▸ Aim of the task
The answer must be every line of the records below that holds the word "June".
(Input data begins)
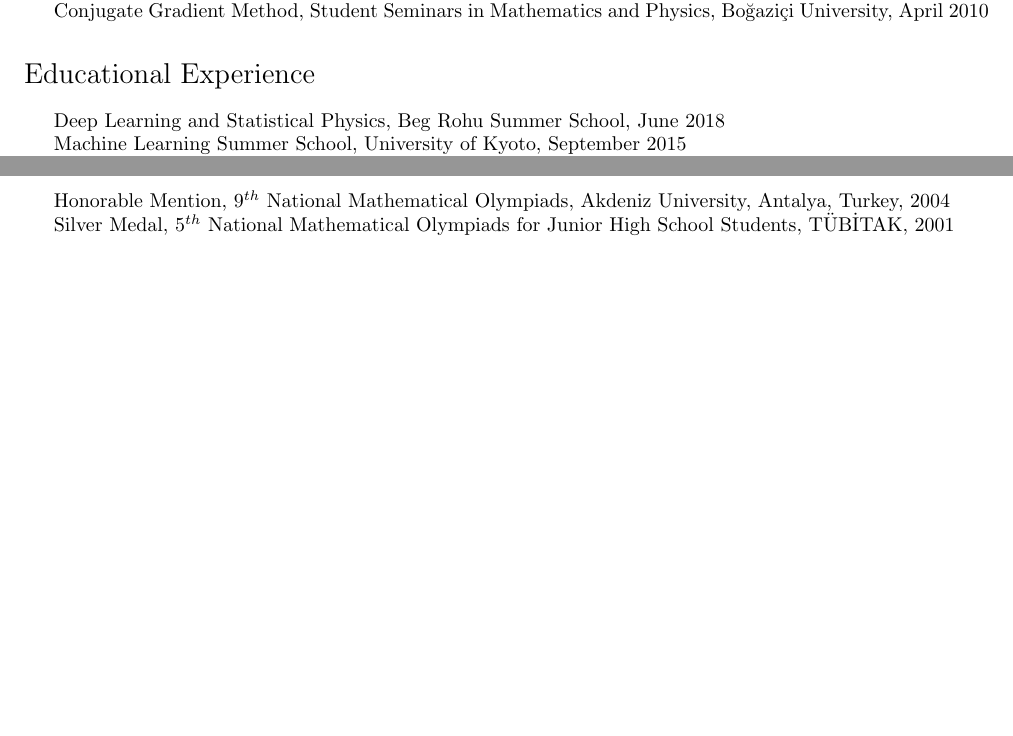
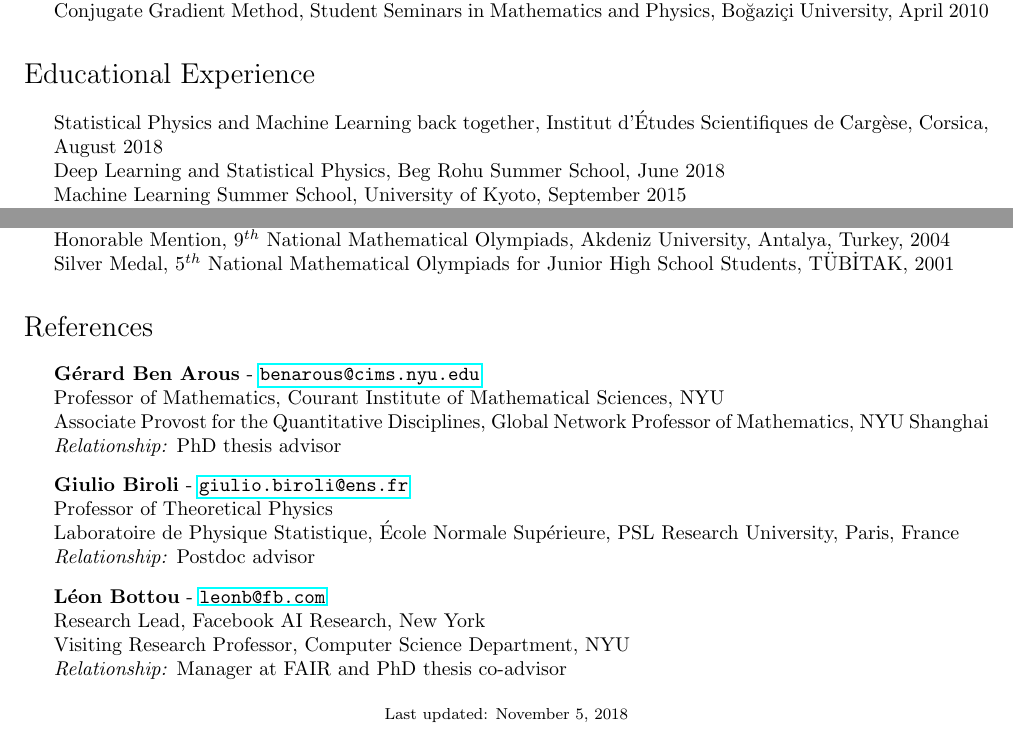
Before and after one commit to leventsagun/files-CV, a LaTeX CV (CV-LeventSagun.tex): two parts of pages 3 and 4 of 4, joined at a grey line, cut so that both start at the same text, the shorter picture padded with empty space. Compiled offline with pdfLaTeX.

Commit message:
Updates from ShareLaTeX

```diff
--- a/CV-LeventSagun.tex
+++ b/CV-LeventSagun.tex
@@ -157,7 +157,8 @@ Conjugate Gradient Method, Student Seminars in Mathematics and Physics, Bo\u{g}a
 %%%%%%%%%%%%%%%%%%%%%%%%%%%%%%%%%%%%%%%%%%%%%%%%
 %%%%%%%%%%%%%%%%%%%%%%%%%%%%%%%%%%%%%%%%%%%%%%%%
 \begin{itemize}
-\item Deep Learning and Statistical Physics, Beg Rohu Summer School, June 2018 \\
+\item Statistical Physics and Machine Learning back together, Institut d'\'Etudes Scientifiques de Carg\`ese, Corsica, August 2018 \\
+Deep Learning and Statistical Physics, Beg Rohu Summer School, June 2018 \\
 Machine Learning Summer School, University of Kyoto, September 2015 \\
 Deep Learning Summer School, University of Montreal, August 2015 \\
 % International Conference on Learning Representations, San Diego, May 2015 \\
@@ -202,14 +203,34 @@ Honorable Mention, 9$^{th}$ National Mathematical Olympiads, Akdeniz University,
 Silver Medal, 5$^{th}$ National Mathematical Olympiads for Junior High School Students, T\"{U}B\.{I}TAK, 2001
 \end{itemize}
 
+\section*{References}
+
+\begin{itemize}
+
+\item \textbf{G\'erard Ben Arous} - \url{benarous@cims.nyu.edu} \\
+Professor of Mathematics, Courant Institute of Mathematical Sciences, NYU \\
+Associate Provost for the Quantitative Disciplines, Global Network Professor of Mathematics, NYU Shanghai \\
+\textit{Relationship:} PhD thesis advisor
+
+\item \textbf{Giulio Biroli} - \url{giulio.biroli@ens.fr} \\
+Professor of Theoretical Physics \\
+Laboratoire de Physique Statistique, \'Ecole Normale Sup\'erieure, PSL Research University, Paris, France \\
+\textit{Relationship:} Postdoc advisor
+
+\item \textbf{L\'eon Bottou} - \url{leonb@fb.com} \\
+Research Lead, Facebook AI Research, New York \\
+Visiting Research Professor, Computer Science Department, NYU \\
+\textit{Relationship:} Manager at FAIR and PhD thesis co-advisor
+
+\end{itemize}
+
 % \subsubsection*{Contact}
-%\section*{References (Prior to PhD)}
 
 % Footer
-% \begin{center}
-%   \begin{footnotesize}
-%     Last updated: \today
-%   \end{footnotesize}
-% \end{center}
+\begin{center}
+  \begin{footnotesize}
+    Last updated: \today
+  \end{footnotesize}
+\end{center}
 
 \end{document}
```
Also changed, not shown: CV-LeventSagun.pdf, CV-LeventSagun.tex (8 more changed lines).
(Input data ends)
▸ Answer to this task
-\item Deep Learning and Statistical Physics, Beg Rohu Summer School, June 2018 \\
+Deep Learning and Statistical Physics, Beg Rohu Summer School, June 2018 \\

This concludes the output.